Middle linebacker Bobby Wagner #54 of the Seattle Seahawks speaks to the media during Super Bowl XLVIII Media Day at the Prudential Center on January 28, 2014 in Newark, New Jersey. Super Bowl XLVIII will be played between the Seattle Seahawks and the Denver Broncos on February 2. (Photo by Jeff Zelevansky/Getty Images)
by Curtis Crabtree
JERSEY CITY, N.J. - The Denver Broncos, and specifically WR Wes Welker, were criticized for the "pick play" he ran in the AFC Championship game that injured New England Patriots CB Aqib Talib.
If the Broncos try to use a similar tactic against the Seattle Seahawks in the Super Bowl, LB Bobby Wagner says they may get more than they bargained for.
Welker ran into Talib, seemingly intentionally, in order to free up a crossing receiver to make a catch. "Pick plays" are technically illegal in the NFL. However, the enforcement of such plays isn't very black and white and has room for interpretation.
"It can be illegal, legal... try to pick Kam Chancellor. See how that works out," Wagner said.
The league ruled Welker's play was legal as he connected with Talib simultaneously to the receiver catching the pass. Using "picks" is the most effective way, along with bunching receivers together, to beat tight man-to-man coverage.
Seattle will likely play man-to-man frequently against the Broncos as Manning isn't very capable of running from the pocket.
Therefore, Seattle will have to deal with many crossing routes from the Broncos looking to free up space for Denver's talented receiving corps.
"They run a lot of crossing routes but they're not going to pick us off like that," Wagner said. "We're too physical for that. We're not going to just sit there and let them pick us off. We're going to hit them."
Marshawn Lynch not wanting to be story, becomes the story anyway:
Seahawks RB Marshawn Lynch isn't a fan of talking to the media. Lynch wants to let his game speak for him.
"I’m just about action," Lynch said during media day Tuesday. "You say ‘hut’ and there’s action. All the unnecessary talk, it don’t do nothing for me. I appreciate that people want to hear from me, but I just go to work and do my thing. You feel me?"
But by begrudgingly making himself available for just a few minutes at a time during required media sessions, Lynch has become the story anyway of Super Bowl week.
Lynch has answered questions from reporters for less than seven minutes each of the last two days while his teammates have been required to be available for up to an hour each day. FB Michael Robinson even answered several of the questions asked during the limited time Lynch made himself available.
The little time devoted to answering questions is purely to avoid a fine from the league.

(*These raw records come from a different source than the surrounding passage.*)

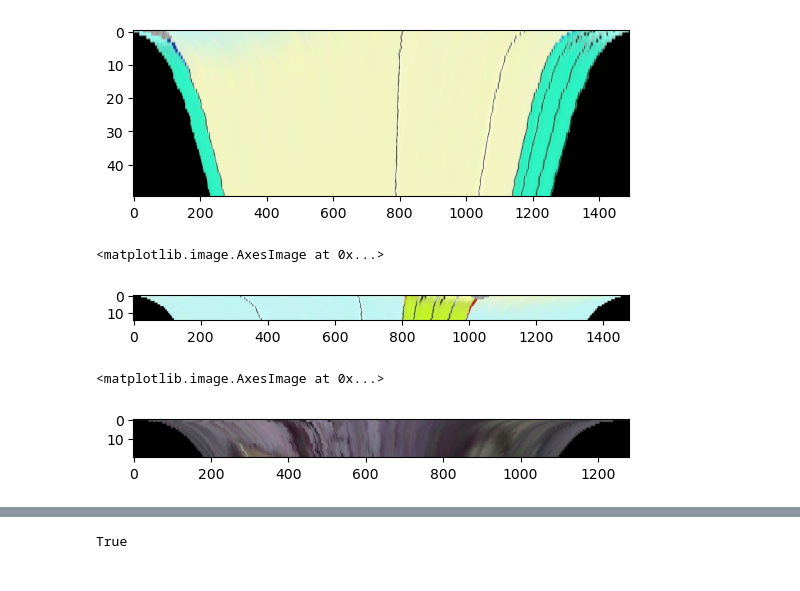
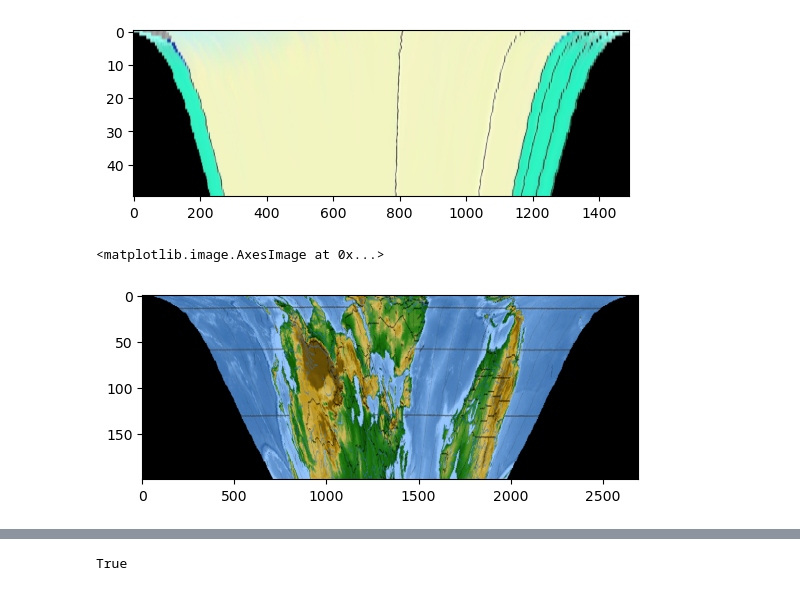
Before and after one commit to DrozdovMK/Tokodust, a Jupyter notebook: trapezoid.ipynb, the cells around one changed output, grey strips where cells are left out. Saved outputs shown, nothing was run; the diff lists cells and outputs as text; code cells hidden in the pictures.

```diff
--- a/trapezoid.ipynb
+++ b/trapezoid.ipynb
@@ -67,11 +64,13 @@ def trapezoid(frame, angle, dx):
             #print(round(center_x+radius*math.cos(math.pi/2+phi)), round(center_y-radius*math.sin(math.pi/2+phi)))
             #next_px = [round(center_x+radius*math.cos(math.pi/2+phi)), round(center_y-radius*math.sin(math.pi/2+phi))]
             next_px = [round(center_x+radius*math.cos(-math.pi/2-phi)), round(center_y+radius*math.sin(-math.pi/2-phi))]
+            if radius <= 0 :
+                break
             try:
                 if prev_px != next_px:
                     #print(next_px[0],next_px[1])
                     trap[row].append(list(frame[next_px[0]][next_px[1]]))
-            except:
+            except Exception:
                 trap[row].append(list(frame[next_px[0]][next_px[1]]))
 
             # Новый круг
@@ -119,21 +118,15 @@ def kostyl(arr):
     for row in range(len(arr)):
         arr[row] = list(map(bgr_to_rgb, arr[row]))
 # %%
-im_earth = cv2.imread('../jupyter/5.png')
-im_earth_edit = trapezoid(im_earth, math.pi/12, 15)
+im_earth = cv2.imread('../jupyter/earth.jpg')
+im_earth_edit = trapezoid(im_earth, math.pi/12, 200)
 kostyl(im_earth_edit)
+#from TrapStretch import stretch_trap
+#im_earth_edit = stretch_trap(numpy.array(im_earth_edit))
 plt.imshow(im_earth_edit, aspect=5)
 # %% [output]
 <matplotlib.image.AxesImage at 0x...>
-[figure, old version]
+[figure, new version]
-# %%
-pic = cv2.imread(r'E:\Tokodust\data_frames\1\frame_000.png')
-pic2 = trapezoid(pic, 0.009258994662123082, 20)
-kostyl(pic2)
-plt.imshow(pic2, aspect=5)
-# %% [output]
-<matplotlib.image.AxesImage at 0x...>
-[figure, removed]
 # %%
 def normalnye_ugly(path):
     with open(path + "angle.txt", 'r') as file:
```
Also changed, not shown: parts of 5 cells of this notebook, 7 other files.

"I really don’t have too much to say, boss. I really don’t," Lynch said Wednesday. "I appreciate it, but I don’t get it. I’m just here so I won’t get fined, boss. That’s the only reason I’m here."
Lynch signed a four-year, $31 million extension with Seattle prior to the 2012 season. Part of that contract requires him to be available to the media, something he didn't do for the entirety of the regular season. The league imposed a $50,000 fine on Lynch for not speaking at the start of the playoffs but held the fine after appeal if Lynch would cooperate going forward. If the league feels he isn't cooperating again, the $50,000 fine will be served and he will be fined at least an additional $50,000 for another offense.
Lynch has been available briefly, as required, throughout the postseason. However, while Lynch may be cooperating with the letter of the law, he certainly isn't cooperating with the spirit of it.
The way Lynch handled his media day appearance led to a complaint being filed by the Pro Football Writers Association.
The Super Bowl is the biggest stage in the NFL and the biggest stage in sports in sports in the United States. Lynch doesn't want the spotlight, but it's shining brightly anyway.
We all have aspects of our jobs we don't care for but have to do anyway. Lynch is required to be accommodating to the media and chooses to make it as difficult as possible, both on himself and the people on the other side trying to do their jobs as well.
Instead of putting on a good face for three days, Lynch has continued to be evasive. In New York, that has made him the center of attention.
Super Bowl XLVIII Injury Report for Wednesday:
Did Not Participate
DT Sione Fua (calf)
TE Joel Dreessen (knee)
DT Terrance Knighton (knee)
DT Chris Kuper (ankle)
QB Peyton Manning (ankle)
RB Knowshon Moreno (ribs)
K Matt Prater (illness)
DT Mitch Unrein (knee)
CB Kayvon Webster (thumb)
Did Not Participate
RB Marshawn Lynch (not injury related)
WR Doug Baldwin (hip)
WR Percy Harvin (concussion)
DT Brandon Mebane (ankle)